__DIRECTIONS FOR THIS TASK__
In the data below, how many lines contain the string "field"? Give only the number.

__EXERCISE DATA__

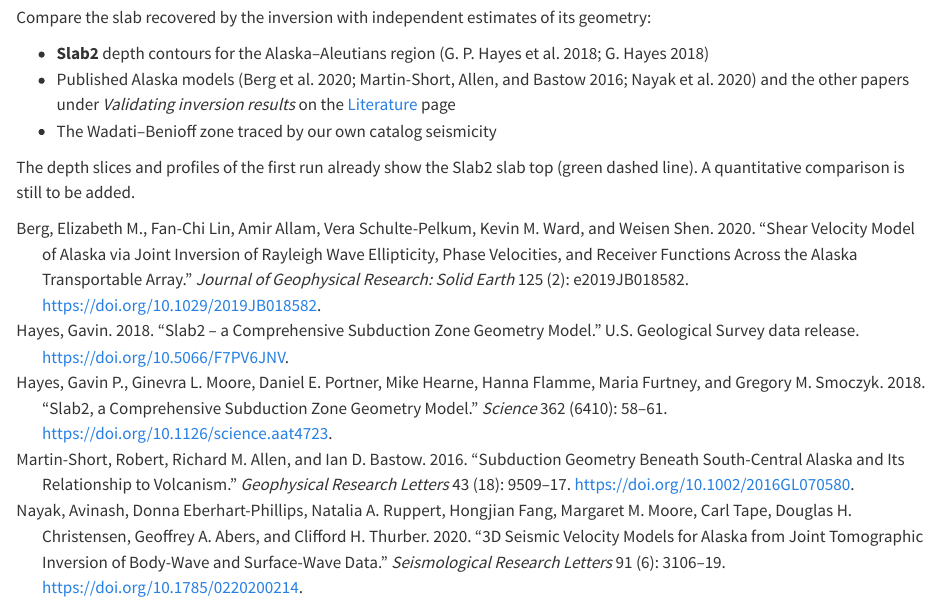
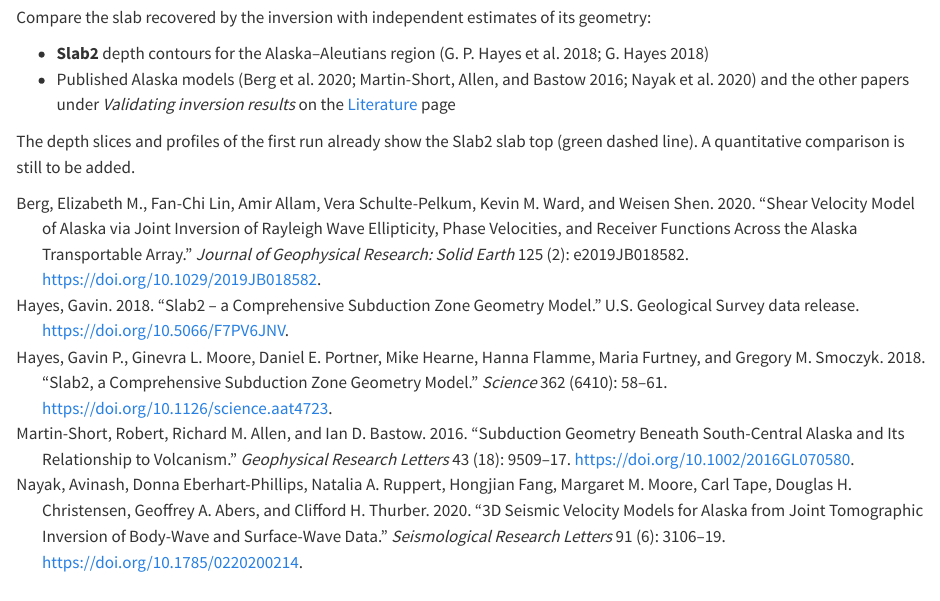
Before and after one commit to ajm-glitch/akdas-site, a Quarto document (results/field/index.qmd): the page in a window 1100 px wide, from 260 px down. Rendered offline with R 4.5, knitr and Pandoc in place of Quarto, with nearby package versions.

Commit message:
Remove Wadati–Benioff comparison suggestion
Co-Authored-By: Claude Opus 5.5 <noreply@anthropic.com>
Claude-Session: https://claude.ai/code/session_018LMkjyvAVshUA92LVK665X

```diff
--- a/results/field/index.qmd
+++ b/results/field/index.qmd
@@ -20,6 +20,5 @@
 
 - **Slab2** depth contours for the Alaska–Aleutians region [@hayes2018; @hayes2018data]
 - Published Alaska models [@berg2020; @martinshort2016; @nayak2020] and the other papers under *Validating inversion results* on the [Literature](../../literature/index.qmd) page
-- The Wadati–Benioff zone traced by our own catalog seismicity
 
 The depth slices and profiles of the first run already show the Slab2 slab top (green dashed line). A quantitative comparison is still to be added.
```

__EXERCISE RESULT__
3